# WHAT IS REQUIRED:
Output the records that follow, with every character intact.
------------------------------------
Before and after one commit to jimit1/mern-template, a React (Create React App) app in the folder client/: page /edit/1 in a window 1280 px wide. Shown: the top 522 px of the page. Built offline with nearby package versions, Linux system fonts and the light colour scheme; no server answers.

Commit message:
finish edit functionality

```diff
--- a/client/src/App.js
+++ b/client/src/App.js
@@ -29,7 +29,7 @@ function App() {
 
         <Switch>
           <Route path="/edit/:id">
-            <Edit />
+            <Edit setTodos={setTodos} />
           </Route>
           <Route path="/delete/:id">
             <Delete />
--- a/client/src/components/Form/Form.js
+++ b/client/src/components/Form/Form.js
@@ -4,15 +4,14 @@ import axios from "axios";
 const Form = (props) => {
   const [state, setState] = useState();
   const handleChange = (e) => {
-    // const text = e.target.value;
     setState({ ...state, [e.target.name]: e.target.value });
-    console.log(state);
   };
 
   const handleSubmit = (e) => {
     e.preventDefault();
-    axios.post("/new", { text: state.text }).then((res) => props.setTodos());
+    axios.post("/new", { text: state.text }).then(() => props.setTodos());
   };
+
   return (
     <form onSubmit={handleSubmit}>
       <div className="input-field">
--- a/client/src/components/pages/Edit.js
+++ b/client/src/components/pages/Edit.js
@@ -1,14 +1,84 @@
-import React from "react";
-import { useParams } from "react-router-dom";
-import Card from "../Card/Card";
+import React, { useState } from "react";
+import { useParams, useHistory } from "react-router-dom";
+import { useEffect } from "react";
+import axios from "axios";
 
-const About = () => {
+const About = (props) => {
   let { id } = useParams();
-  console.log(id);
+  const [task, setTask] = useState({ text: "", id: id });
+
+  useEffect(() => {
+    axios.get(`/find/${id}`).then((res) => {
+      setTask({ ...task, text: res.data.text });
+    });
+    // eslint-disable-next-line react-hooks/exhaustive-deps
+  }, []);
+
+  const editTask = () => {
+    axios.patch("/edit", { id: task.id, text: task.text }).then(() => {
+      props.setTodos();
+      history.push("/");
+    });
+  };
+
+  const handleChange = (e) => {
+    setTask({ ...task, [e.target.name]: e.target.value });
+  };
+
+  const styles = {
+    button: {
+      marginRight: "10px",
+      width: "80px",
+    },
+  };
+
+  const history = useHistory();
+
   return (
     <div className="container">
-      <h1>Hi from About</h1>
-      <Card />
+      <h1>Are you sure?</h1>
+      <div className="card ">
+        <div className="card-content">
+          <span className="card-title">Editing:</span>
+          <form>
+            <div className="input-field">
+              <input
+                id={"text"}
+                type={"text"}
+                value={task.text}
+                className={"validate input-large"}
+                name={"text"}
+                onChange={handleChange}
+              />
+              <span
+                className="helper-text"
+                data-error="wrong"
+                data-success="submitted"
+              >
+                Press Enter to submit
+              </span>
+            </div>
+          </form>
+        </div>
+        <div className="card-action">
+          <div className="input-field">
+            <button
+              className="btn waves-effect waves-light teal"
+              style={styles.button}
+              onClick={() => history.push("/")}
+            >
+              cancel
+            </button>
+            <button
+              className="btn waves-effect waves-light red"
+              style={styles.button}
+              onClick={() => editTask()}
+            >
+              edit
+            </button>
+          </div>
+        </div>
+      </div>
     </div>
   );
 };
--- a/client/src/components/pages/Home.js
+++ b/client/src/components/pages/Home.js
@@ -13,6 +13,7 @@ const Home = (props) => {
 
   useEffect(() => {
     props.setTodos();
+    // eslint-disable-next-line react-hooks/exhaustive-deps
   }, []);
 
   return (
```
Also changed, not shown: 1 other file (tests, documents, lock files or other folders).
------------------------------------
# RESULT FOR THIS TASK:
Before and after one commit to jimit1/mern-template, a React (Create React App) app in the folder client/: page /edit/1 in a window 1280 px wide. Shown: the top 522 px of the page. Built offline with nearby package versions, Linux system fonts and the light colour scheme; no server answers.

Commit message:
finish edit functionality

```diff
--- a/client/src/App.js
+++ b/client/src/App.js
@@ -29,7 +29,7 @@ function App() {
 
         <Switch>
           <Route path="/edit/:id">
-            <Edit />
+            <Edit setTodos={setTodos} />
           </Route>
           <Route path="/delete/:id">
             <Delete />
--- a/client/src/components/Form/Form.js
+++ b/client/src/components/Form/Form.js
@@ -4,15 +4,14 @@ import axios from "axios";
 const Form = (props) => {
   const [state, setState] = useState();
   const handleChange = (e) => {
-    // const text = e.target.value;
     setState({ ...state, [e.target.name]: e.target.value });
-    console.log(state);
   };
 
   const handleSubmit = (e) => {
     e.preventDefault();
-    axios.post("/new", { text: state.text }).then((res) => props.setTodos());
+    axios.post("/new", { text: state.text }).then(() => props.setTodos());
   };
+
   return (
     <form onSubmit={handleSubmit}>
       <div className="input-field">
--- a/client/src/components/pages/Edit.js
+++ b/client/src/components/pages/Edit.js
@@ -1,14 +1,84 @@
-import React from "react";
-import { useParams } from "react-router-dom";
-import Card from "../Card/Card";
+import React, { useState } from "react";
+import { useParams, useHistory } from "react-router-dom";
+import { useEffect } from "react";
+import axios from "axios";
 
-const About = () => {
+const About = (props) => {
   let { id } = useParams();
-  console.log(id);
+  const [task, setTask] = useState({ text: "", id: id });
+
+  useEffect(() => {
+    axios.get(`/find/${id}`).then((res) => {
+      setTask({ ...task, text: res.data.text });
+    });
+    // eslint-disable-next-line react-hooks/exhaustive-deps
+  }, []);
+
+  const editTask = () => {
+    axios.patch("/edit", { id: task.id, text: task.text }).then(() => {
+      props.setTodos();
+      history.push("/");
+    });
+  };
+
+  const handleChange = (e) => {
+    setTask({ ...task, [e.target.name]: e.target.value });
+  };
+
+  const styles = {
+    button: {
+      marginRight: "10px",
+      width: "80px",
+    },
+  };
+
+  const history = useHistory();
+
   return (
     <div className="container">
-      <h1>Hi from About</h1>
-      <Card />
+      <h1>Are you sure?</h1>
+      <div className="card ">
+        <div className="card-content">
+          <span className="card-title">Editing:</span>
+          <form>
+            <div className="input-field">
+              <input
+                id={"text"}
+                type={"text"}
+                value={task.text}
+                className={"validate input-large"}
+                name={"text"}
+                onChange={handleChange}
+              />
+              <span
+                className="helper-text"
+                data-error="wrong"
+                data-success="submitted"
+              >
+                Press Enter to submit
+              </span>
+            </div>
+          </form>
+        </div>
+        <div className="card-action">
+          <div className="input-field">
+            <button
+              className="btn waves-effect waves-light teal"
+              style={styles.button}
+              onClick={() => history.push("/")}
+            >
+              cancel
+            </button>
+            <button
+              className="btn waves-effect waves-light red"
+              style={styles.button}
+              onClick={() => editTask()}
+            >
+              edit
+            </button>
+          </div>
+        </div>
+      </div>
     </div>
   );
 };
--- a/client/src/components/pages/Home.js
+++ b/client/src/components/pages/Home.js
@@ -13,6 +13,7 @@ const Home = (props) => {
 
   useEffect(() => {
     props.setTodos();
+    // eslint-disable-next-line react-hooks/exhaustive-deps
   }, []);
 
   return (
```
Also changed, not shown: 1 other file (tests, documents, lock files or other folders).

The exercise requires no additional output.